[ASSIGNMENT]
Take every line from the records below that includes the word "Login".

[ENTRIES SHOWN]
== == ==
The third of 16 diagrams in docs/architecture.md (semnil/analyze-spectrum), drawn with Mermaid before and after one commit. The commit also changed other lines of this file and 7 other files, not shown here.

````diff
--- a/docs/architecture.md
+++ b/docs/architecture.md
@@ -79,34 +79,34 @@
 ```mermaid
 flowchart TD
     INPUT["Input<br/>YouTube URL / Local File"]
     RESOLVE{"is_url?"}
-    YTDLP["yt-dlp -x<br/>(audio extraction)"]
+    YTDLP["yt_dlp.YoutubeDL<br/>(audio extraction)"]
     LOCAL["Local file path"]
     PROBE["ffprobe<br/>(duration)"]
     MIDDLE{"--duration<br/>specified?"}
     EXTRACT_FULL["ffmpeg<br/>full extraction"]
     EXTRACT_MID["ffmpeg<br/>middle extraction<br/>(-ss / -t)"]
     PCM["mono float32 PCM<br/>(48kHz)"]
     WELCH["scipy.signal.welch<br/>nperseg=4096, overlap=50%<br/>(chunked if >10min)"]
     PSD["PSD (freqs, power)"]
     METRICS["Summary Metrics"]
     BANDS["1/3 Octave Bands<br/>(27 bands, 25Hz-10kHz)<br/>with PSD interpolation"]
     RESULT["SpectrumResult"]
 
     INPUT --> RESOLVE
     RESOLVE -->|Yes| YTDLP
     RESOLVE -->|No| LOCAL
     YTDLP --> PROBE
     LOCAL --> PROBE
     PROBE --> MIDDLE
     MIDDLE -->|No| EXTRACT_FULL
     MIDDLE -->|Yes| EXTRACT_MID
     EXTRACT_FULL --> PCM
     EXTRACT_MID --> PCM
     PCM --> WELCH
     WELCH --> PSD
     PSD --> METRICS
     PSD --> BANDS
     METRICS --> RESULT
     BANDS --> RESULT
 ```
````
== == ==
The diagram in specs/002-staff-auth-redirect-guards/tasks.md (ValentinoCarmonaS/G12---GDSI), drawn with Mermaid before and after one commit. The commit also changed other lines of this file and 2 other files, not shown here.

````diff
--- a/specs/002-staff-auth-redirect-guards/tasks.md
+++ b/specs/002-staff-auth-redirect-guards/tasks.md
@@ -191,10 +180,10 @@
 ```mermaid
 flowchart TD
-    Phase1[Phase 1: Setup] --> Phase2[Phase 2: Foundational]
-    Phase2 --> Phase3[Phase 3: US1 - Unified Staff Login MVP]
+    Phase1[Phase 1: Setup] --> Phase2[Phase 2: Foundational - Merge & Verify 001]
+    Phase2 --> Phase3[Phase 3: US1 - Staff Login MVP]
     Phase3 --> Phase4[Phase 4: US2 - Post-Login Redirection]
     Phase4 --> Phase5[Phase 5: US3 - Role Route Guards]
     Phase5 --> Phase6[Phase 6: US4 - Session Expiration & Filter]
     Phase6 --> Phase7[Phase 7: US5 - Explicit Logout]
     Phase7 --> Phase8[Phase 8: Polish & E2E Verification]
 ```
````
== == ==
[WRITTEN SOLUTION]
-    Phase2 --> Phase3[Phase 3: US1 - Unified Staff Login MVP]
+    Phase2 --> Phase3[Phase 3: US1 - Staff Login MVP]
     Phase3 --> Phase4[Phase 4: US2 - Post-Login Redirection]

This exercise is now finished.